The security flaws exist in the OpenSSL Project's version of the secure sockets layer (SSL) software used by Web sites and browsers to cryptographically secure data. Two of the flaws could lead to a denial-of-service attack, and a third may allow an attacker to break into a system from the Internet.
The flaws were found when the U.K. government put the software through rigorous testing, said Mark Cox, a developer on the OpenSSL security team.
"We certainly know of no exploits yet," he said. "These were found by the good guys."
Not to be confused with the OpenSSH project--SSH stands for secure shell--which, the OpenSSL Project develops and maintains an open-source version of SSL software. A year ago, that hadn't been patched to fix a different hole in the same software.
Cox said that a specially crafted digital certificate could crash the OpenSSL software through either of two flaws, causing a denial-of-service attack. The third flaw could result in a security hole that could allow online vandals to attack a server or enable a worm to spread. All versions of OpenSSL, up to and including 0.9.6j and 0.9.7b, are affected, according to an advisory issued by the group.
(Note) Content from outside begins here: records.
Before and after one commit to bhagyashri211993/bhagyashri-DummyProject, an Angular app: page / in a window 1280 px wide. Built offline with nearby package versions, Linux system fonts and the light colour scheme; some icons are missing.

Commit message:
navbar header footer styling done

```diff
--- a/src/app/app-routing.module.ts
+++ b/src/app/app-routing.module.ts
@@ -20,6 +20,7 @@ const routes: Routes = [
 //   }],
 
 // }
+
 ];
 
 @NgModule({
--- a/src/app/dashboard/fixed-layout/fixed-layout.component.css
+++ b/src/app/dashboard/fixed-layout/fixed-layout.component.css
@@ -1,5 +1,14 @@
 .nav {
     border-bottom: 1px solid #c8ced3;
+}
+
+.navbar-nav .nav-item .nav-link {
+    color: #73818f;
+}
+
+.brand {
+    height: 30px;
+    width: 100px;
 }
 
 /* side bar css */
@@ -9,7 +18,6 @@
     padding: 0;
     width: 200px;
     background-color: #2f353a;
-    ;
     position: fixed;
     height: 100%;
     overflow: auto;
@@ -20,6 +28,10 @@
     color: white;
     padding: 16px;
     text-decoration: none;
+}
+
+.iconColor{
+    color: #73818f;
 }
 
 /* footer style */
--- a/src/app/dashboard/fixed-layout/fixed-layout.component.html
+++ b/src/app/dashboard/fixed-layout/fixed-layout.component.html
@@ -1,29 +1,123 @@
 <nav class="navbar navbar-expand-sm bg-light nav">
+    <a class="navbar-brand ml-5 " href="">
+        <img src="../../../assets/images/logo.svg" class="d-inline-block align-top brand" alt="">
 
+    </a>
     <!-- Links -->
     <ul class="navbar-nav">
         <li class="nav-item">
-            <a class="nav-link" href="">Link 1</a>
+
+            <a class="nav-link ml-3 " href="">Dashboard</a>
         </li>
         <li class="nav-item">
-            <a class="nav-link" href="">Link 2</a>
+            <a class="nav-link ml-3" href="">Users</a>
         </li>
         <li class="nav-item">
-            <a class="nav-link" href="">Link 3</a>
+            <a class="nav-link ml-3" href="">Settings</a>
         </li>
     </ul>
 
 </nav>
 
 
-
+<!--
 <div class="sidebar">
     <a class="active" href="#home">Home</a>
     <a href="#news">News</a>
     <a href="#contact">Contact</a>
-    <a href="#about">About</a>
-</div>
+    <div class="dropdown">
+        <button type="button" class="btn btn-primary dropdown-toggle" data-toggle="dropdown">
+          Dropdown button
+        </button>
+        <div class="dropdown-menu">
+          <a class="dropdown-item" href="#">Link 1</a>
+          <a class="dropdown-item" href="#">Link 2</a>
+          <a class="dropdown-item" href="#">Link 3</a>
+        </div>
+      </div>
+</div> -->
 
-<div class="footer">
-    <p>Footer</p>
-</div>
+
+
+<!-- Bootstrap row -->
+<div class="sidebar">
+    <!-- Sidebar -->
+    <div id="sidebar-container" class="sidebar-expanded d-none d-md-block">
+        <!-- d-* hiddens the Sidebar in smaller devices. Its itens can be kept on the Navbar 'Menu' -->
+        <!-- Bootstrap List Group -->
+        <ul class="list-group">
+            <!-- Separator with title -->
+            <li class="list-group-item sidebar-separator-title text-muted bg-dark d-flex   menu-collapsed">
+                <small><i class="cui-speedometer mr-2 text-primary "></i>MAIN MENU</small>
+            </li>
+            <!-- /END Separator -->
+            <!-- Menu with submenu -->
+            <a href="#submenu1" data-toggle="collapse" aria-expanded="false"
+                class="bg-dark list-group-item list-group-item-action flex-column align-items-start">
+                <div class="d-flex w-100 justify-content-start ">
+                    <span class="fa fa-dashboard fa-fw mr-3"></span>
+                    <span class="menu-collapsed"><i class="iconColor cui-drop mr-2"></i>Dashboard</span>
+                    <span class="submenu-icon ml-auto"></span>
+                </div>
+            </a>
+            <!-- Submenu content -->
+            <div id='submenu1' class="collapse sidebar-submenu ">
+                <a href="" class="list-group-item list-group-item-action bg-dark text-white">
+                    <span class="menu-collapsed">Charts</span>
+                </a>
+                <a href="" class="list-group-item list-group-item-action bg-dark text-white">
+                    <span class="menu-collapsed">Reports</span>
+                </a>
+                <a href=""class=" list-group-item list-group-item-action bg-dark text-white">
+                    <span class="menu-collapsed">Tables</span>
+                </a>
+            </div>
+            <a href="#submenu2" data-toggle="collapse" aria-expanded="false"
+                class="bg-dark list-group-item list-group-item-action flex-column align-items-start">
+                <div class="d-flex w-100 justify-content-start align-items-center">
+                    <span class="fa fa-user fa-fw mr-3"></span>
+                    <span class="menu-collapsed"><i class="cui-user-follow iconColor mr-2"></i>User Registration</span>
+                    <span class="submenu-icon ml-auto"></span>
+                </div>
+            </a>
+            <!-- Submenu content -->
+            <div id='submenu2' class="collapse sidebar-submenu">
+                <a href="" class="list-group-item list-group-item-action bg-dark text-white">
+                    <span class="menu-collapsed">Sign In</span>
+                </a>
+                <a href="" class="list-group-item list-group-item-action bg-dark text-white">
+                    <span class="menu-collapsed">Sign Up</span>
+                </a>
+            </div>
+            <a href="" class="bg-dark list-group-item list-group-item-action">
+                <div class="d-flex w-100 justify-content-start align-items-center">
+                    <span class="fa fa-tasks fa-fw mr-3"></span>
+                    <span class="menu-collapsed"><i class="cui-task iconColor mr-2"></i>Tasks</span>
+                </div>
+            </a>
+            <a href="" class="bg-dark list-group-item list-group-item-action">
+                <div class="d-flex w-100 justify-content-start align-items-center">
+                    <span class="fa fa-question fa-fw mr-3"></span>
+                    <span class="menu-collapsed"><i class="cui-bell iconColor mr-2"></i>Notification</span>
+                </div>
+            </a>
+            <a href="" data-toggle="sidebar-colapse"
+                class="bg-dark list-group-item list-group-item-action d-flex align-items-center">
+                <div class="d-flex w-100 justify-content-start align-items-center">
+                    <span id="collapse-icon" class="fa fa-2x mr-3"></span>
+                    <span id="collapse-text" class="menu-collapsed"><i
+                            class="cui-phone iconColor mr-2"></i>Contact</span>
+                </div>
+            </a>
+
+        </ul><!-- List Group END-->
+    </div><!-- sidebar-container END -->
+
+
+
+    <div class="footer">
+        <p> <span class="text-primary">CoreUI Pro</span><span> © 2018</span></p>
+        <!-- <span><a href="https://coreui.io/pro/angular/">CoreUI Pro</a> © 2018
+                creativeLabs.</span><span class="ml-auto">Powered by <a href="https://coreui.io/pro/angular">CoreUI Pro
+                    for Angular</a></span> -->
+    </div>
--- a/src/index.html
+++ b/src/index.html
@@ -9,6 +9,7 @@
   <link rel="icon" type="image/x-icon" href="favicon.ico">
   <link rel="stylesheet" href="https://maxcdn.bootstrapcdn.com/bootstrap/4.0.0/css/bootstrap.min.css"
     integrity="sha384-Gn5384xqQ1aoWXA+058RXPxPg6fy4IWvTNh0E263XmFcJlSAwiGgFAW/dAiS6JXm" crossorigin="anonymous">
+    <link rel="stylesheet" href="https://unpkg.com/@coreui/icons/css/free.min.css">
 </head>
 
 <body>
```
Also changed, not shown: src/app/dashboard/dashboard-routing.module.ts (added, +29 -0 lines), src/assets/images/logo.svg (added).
So far, most Linux distributors, including Red Hat and SuSE, have released patches for the flaws. Cisco Systems also has released patches. The networking gear maker uses the software in a number of its products.